__Problem to work on__
Give the number of lines below that contain the string "span", and no other text.

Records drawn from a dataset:
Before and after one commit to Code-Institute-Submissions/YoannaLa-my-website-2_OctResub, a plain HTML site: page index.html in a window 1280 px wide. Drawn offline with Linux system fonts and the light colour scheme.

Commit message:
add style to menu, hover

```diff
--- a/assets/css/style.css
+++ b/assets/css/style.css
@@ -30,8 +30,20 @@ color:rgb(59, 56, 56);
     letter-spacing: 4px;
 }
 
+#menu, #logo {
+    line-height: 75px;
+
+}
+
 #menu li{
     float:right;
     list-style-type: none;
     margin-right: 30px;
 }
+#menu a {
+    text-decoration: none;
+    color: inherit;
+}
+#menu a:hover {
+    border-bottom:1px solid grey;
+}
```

...

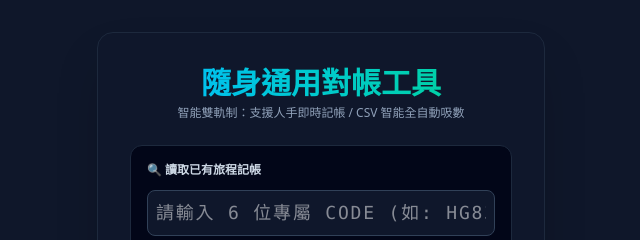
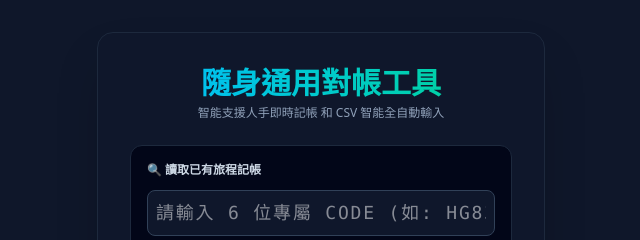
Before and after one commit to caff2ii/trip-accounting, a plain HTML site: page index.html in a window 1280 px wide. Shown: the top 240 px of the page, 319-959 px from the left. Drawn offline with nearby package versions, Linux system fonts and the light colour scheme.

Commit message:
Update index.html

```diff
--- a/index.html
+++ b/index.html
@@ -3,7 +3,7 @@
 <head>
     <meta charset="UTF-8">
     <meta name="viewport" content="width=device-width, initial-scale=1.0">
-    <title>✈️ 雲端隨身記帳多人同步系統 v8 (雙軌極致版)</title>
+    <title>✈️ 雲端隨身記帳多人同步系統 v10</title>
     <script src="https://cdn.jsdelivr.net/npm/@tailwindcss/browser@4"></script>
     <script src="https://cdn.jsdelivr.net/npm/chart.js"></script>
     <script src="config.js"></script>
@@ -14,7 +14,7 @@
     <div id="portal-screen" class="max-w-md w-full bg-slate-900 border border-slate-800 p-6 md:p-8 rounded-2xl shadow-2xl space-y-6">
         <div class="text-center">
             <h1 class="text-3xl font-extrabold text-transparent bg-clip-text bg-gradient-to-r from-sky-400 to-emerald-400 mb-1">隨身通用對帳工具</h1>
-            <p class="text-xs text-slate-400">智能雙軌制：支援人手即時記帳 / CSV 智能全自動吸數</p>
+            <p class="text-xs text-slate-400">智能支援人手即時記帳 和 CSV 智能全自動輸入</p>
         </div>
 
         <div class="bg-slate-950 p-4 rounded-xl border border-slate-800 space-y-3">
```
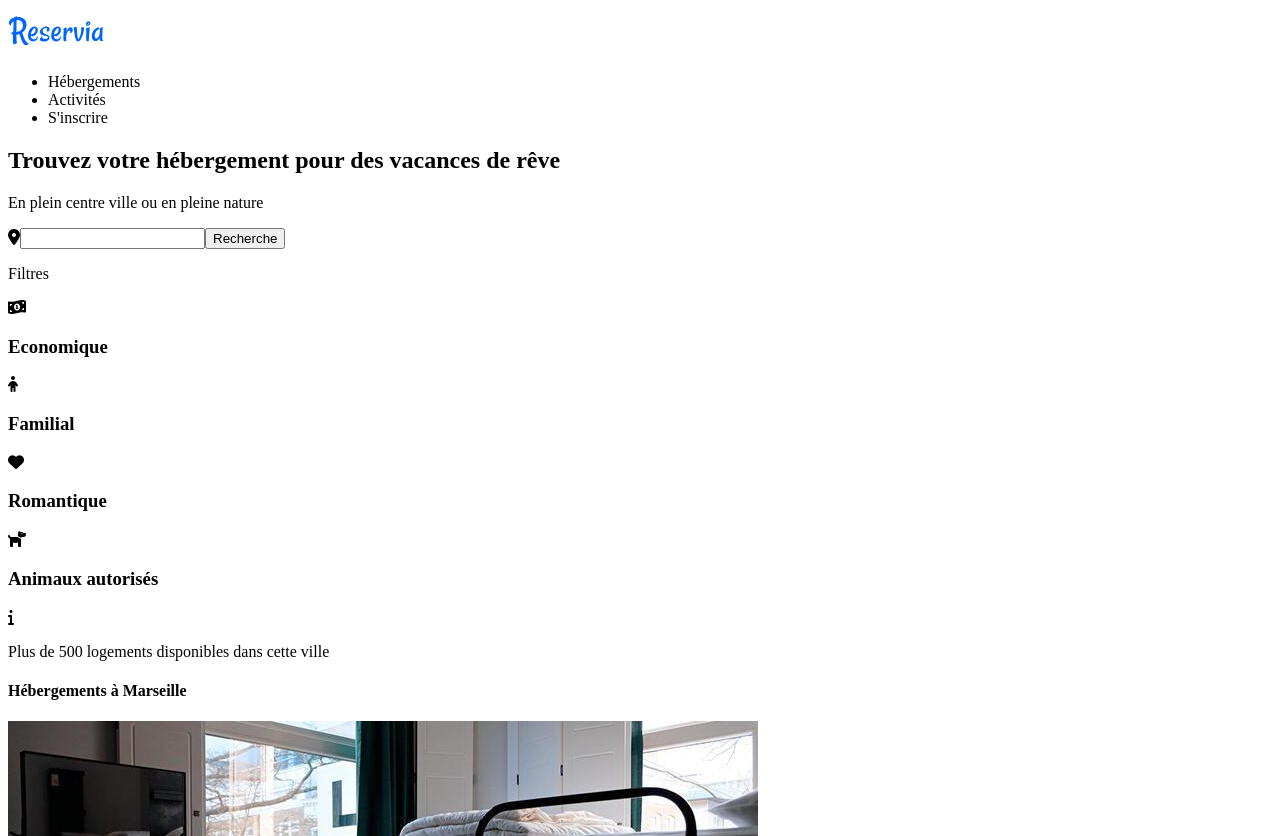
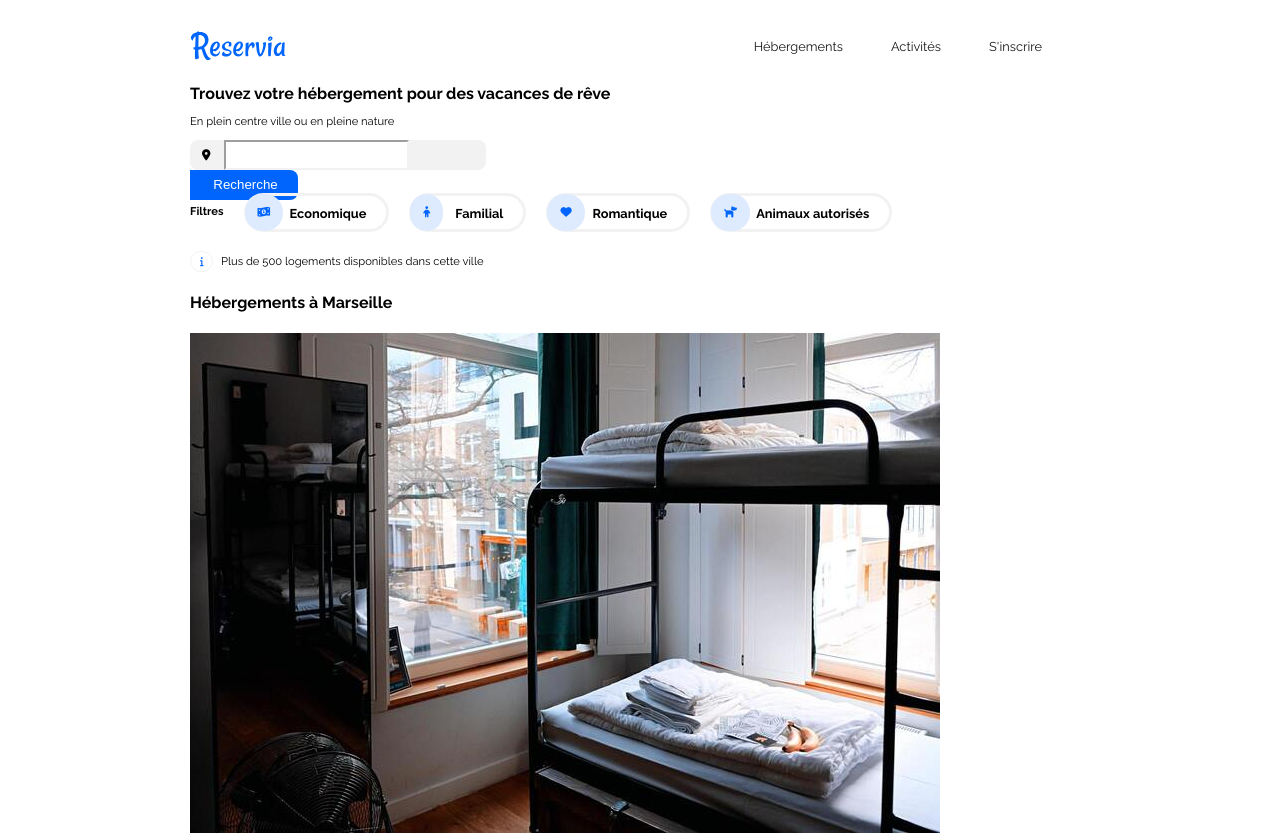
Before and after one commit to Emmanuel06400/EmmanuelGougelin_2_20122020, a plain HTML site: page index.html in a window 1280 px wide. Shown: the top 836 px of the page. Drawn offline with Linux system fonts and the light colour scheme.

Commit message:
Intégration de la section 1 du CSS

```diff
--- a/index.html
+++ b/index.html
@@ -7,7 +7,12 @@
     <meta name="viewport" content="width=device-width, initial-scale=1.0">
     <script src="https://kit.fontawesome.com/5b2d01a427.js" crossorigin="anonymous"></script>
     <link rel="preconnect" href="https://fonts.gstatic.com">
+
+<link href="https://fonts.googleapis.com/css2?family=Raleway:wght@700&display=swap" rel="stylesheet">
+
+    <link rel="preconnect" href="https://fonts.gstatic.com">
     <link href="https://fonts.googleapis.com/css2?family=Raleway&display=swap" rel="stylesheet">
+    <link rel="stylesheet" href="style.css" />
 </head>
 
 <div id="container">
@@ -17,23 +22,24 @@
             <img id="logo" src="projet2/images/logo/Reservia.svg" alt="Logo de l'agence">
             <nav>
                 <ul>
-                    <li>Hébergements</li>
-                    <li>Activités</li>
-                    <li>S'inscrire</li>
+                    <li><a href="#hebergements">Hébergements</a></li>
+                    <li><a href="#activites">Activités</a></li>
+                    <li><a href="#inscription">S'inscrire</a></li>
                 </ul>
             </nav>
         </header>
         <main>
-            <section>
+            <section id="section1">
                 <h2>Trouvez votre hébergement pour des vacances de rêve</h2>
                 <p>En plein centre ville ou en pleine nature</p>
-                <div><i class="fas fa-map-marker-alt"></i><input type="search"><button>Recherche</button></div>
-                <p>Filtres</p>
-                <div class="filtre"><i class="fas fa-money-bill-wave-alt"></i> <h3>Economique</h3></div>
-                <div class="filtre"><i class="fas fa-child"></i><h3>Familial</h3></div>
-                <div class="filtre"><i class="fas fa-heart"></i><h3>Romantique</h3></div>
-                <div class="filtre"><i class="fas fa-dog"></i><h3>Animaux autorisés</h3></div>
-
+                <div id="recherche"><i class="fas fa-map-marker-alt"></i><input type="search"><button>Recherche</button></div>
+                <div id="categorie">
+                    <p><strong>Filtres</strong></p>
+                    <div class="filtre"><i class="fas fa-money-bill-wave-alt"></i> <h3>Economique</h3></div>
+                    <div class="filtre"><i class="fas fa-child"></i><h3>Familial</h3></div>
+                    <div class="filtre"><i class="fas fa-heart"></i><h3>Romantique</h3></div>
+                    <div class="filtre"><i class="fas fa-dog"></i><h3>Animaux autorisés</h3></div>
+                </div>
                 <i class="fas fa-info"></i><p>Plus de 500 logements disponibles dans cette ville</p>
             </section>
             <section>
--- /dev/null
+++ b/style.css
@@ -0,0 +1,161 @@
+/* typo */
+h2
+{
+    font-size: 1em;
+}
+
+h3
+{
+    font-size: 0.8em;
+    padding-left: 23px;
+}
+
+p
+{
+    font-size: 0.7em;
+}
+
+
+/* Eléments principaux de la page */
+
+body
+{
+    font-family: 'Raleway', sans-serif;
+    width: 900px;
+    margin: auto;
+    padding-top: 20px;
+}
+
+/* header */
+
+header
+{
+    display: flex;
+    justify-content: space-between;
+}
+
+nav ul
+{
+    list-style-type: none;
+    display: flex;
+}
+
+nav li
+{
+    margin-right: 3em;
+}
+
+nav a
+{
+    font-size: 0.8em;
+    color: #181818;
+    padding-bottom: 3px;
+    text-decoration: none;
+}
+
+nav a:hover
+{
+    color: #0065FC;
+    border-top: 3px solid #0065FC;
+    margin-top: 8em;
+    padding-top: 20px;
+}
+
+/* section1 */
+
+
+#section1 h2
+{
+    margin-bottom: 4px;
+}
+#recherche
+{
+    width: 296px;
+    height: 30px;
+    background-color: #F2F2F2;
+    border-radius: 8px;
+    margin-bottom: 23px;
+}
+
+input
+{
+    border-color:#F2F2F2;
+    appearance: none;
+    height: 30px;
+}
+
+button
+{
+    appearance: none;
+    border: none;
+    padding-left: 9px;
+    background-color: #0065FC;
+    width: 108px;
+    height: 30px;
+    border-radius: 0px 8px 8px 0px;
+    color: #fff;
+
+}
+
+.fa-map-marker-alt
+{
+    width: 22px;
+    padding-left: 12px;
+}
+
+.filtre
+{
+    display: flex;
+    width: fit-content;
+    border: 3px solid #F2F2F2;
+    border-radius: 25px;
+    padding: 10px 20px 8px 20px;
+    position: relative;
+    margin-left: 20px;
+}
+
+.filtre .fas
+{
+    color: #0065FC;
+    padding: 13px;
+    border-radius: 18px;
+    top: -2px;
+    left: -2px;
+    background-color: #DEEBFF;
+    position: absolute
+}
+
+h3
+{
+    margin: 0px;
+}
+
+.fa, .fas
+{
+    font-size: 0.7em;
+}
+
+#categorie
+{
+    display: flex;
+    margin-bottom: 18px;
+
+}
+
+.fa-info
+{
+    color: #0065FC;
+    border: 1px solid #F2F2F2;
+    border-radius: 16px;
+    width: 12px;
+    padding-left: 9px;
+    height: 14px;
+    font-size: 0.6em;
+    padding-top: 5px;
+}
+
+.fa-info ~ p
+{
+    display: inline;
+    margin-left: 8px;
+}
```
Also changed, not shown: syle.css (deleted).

* * *

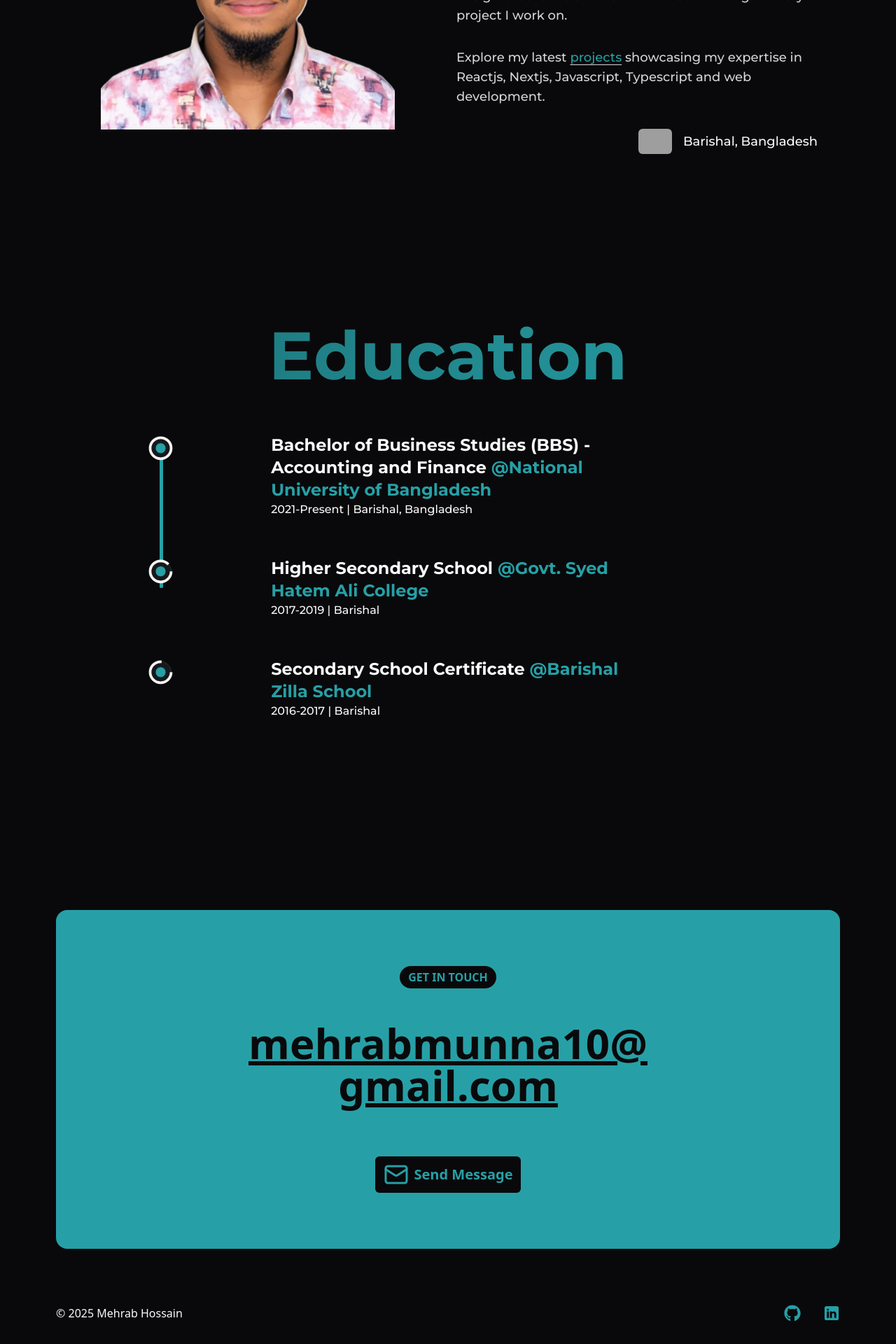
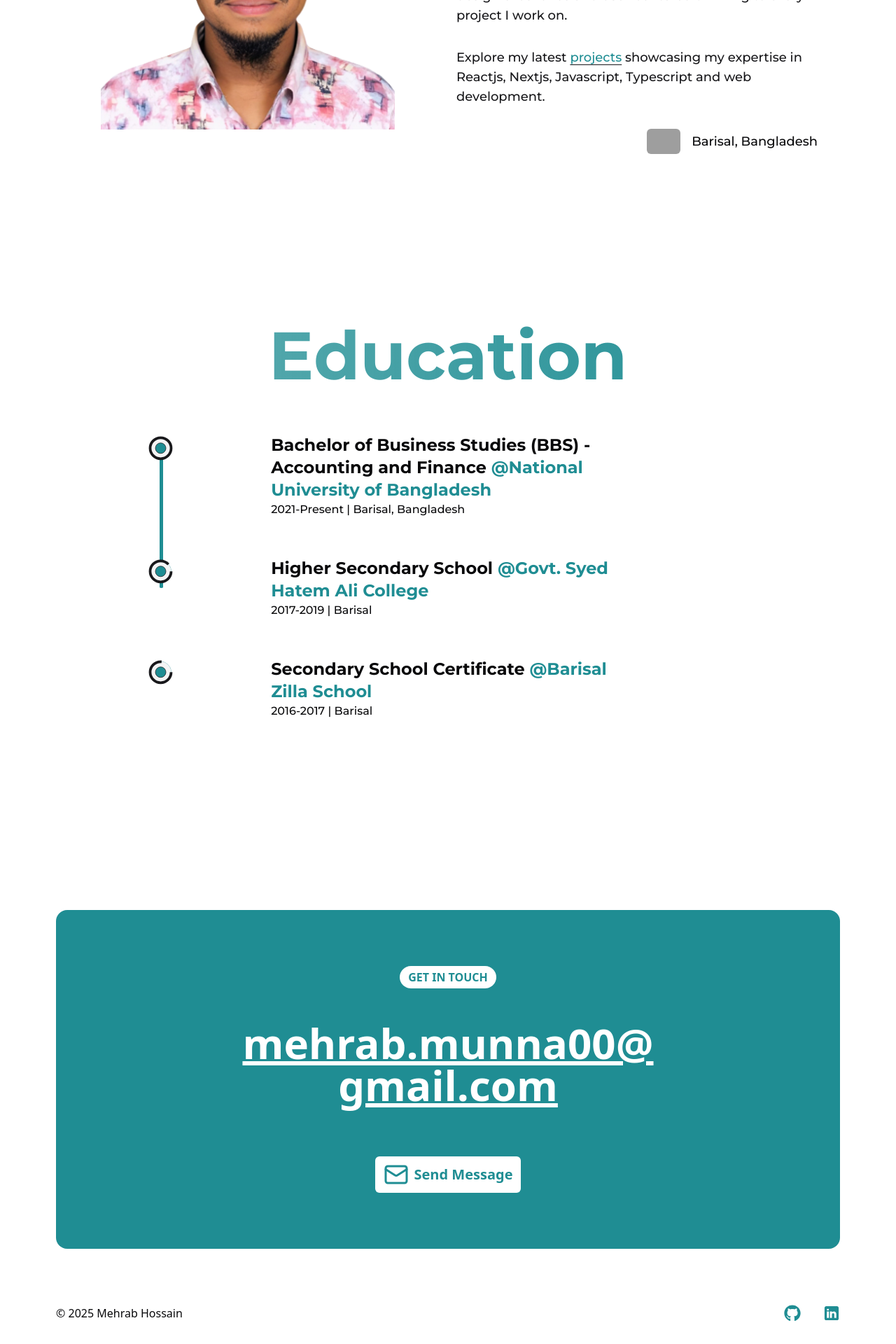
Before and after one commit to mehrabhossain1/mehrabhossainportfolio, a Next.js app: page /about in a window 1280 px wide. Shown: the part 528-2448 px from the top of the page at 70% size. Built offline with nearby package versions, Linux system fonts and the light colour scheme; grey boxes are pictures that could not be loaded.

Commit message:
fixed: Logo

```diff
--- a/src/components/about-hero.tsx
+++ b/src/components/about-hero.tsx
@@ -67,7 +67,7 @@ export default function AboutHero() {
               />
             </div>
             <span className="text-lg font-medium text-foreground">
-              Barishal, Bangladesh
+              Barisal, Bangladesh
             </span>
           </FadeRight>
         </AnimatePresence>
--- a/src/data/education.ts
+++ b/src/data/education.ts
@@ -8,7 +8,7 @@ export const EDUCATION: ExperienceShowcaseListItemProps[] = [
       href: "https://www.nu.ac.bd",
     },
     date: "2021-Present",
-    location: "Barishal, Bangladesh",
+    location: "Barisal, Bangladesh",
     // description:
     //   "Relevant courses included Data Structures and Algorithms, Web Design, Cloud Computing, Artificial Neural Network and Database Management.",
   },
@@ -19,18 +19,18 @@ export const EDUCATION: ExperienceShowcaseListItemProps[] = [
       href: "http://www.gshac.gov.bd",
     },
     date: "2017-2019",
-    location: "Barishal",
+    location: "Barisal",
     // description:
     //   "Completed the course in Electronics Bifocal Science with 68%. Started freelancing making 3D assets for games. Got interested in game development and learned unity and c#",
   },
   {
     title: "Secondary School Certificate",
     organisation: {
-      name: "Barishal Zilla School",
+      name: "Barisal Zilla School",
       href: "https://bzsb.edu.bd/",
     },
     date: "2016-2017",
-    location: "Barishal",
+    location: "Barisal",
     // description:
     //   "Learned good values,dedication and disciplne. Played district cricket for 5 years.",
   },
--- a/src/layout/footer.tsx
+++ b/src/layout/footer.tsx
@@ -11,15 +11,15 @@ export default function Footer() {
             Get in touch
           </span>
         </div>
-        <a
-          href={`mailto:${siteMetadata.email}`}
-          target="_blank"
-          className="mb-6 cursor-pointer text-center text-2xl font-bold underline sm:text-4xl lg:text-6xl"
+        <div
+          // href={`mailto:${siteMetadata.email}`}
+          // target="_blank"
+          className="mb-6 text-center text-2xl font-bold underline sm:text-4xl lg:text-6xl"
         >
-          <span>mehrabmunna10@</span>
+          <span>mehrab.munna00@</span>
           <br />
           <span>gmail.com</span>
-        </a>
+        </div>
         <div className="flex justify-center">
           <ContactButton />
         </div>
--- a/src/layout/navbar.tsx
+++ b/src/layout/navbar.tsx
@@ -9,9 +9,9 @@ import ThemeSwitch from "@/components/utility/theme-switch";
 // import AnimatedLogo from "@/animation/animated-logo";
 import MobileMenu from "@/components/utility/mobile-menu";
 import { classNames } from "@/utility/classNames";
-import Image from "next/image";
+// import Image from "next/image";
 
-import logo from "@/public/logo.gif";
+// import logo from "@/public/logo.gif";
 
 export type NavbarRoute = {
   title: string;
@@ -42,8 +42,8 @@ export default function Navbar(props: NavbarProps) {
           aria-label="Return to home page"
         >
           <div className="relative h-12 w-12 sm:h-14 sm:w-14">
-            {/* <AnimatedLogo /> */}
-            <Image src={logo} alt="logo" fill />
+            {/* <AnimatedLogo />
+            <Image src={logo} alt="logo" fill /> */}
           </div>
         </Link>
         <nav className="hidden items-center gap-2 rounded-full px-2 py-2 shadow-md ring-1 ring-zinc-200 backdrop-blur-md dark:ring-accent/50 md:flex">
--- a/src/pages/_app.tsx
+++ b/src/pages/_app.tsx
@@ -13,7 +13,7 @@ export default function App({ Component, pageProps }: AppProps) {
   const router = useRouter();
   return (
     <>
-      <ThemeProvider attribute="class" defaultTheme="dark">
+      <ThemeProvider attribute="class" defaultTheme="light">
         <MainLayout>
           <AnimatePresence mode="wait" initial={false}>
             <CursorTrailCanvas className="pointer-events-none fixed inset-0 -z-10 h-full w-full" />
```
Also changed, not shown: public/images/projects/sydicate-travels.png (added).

__Written solution__
6